Music industry sources have revealed that Tesla plans to launch a music streaming service for its vehicles, and that the company has already spoken with every major label about the venture. This is good news for music lovers: Tesla would occupy a niche corner of the market, but it would still cause a disruption for comfortable streaming giants.
Though it’s early, sources suggest to recode that Tesla “is interested in offering multiple tiers of service, starting with a Pandora-like web radio offering.”
The scheme isn’t so surprising for a company that likes to have complete control over every aspect of production.
Still, that doesn’t mean that this is a sensible idea: Tesla could easily create something more like the Android Auto platform, which is a dashboard “ecosystem” that hosts unaffiliated apps in Android’s format templates. Drivers can use Spotify and other third-party streaming services with Android Auto, but they still appear in a distinctly Android presentation. Tesla would save energy and resources by going that route and would still personalize its drivers’ experience.
But it should create its own platform, because meanwhile, Spotify and Apple Music dominate the streaming market, and they don’t need to create a product that will satisfy musicians and fans, because most listeners often can’t easily get their music elsewhere. No online catalog is as extensive as Apple Music’s, at around 40 million songs; and Spotify’s platform leaps ahead of the rest because it offers a free tier.
But the streaming industry needs serious reform: Artists don’t receive adequate compensation, user interfaces can feel clunky, and the pay-per-stream business model rewards pop artists for inserting filler tracks.
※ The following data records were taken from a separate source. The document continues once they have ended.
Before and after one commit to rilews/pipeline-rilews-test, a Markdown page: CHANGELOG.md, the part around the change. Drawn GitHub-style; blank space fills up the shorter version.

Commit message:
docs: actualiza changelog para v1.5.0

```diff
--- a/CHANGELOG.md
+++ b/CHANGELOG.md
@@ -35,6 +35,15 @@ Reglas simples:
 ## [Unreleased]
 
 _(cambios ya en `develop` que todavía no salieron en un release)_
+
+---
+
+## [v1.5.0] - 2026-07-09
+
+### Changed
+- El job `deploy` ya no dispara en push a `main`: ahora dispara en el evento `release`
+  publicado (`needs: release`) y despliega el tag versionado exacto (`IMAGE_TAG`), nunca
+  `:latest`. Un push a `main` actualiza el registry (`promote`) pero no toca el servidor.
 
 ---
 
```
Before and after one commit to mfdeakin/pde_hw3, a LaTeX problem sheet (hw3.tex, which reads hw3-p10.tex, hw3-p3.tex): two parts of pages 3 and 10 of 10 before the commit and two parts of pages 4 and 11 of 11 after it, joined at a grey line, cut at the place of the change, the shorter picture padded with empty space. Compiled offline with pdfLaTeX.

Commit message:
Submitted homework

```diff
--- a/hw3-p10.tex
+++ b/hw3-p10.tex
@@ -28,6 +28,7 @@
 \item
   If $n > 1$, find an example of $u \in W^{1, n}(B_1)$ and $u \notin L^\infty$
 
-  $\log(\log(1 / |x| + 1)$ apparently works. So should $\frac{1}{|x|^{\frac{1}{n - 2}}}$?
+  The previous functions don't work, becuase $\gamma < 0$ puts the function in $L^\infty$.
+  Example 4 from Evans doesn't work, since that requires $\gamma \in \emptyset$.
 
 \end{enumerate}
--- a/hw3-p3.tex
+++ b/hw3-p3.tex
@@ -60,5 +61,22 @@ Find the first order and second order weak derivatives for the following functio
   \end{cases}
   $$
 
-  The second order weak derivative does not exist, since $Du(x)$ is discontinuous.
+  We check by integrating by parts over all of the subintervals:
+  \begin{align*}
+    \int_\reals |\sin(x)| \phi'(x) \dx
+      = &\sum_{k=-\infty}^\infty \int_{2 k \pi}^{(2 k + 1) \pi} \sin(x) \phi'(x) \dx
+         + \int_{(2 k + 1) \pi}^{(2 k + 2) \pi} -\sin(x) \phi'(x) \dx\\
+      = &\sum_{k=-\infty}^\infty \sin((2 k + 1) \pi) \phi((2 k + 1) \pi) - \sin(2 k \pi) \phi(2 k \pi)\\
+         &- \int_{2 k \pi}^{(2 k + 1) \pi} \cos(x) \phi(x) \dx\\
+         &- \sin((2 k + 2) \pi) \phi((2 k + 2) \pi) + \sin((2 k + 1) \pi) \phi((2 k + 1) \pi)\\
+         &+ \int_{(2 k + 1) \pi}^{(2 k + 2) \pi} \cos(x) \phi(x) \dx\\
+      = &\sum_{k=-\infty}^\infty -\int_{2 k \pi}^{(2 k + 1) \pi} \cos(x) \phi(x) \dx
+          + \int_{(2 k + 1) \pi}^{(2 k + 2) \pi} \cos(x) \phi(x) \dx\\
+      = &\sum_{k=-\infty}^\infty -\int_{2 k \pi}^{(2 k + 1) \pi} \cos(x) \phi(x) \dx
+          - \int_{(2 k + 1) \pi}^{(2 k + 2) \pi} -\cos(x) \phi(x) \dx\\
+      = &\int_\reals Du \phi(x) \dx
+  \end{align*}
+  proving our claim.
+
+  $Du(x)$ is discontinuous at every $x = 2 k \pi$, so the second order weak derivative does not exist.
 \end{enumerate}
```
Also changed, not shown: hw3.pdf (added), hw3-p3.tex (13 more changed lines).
That’s where Tesla comes in. It could, even on a small scale, as an automaker, shake things up enough to force established players to rethink how they do things. After all, the same thing happened with electric cars.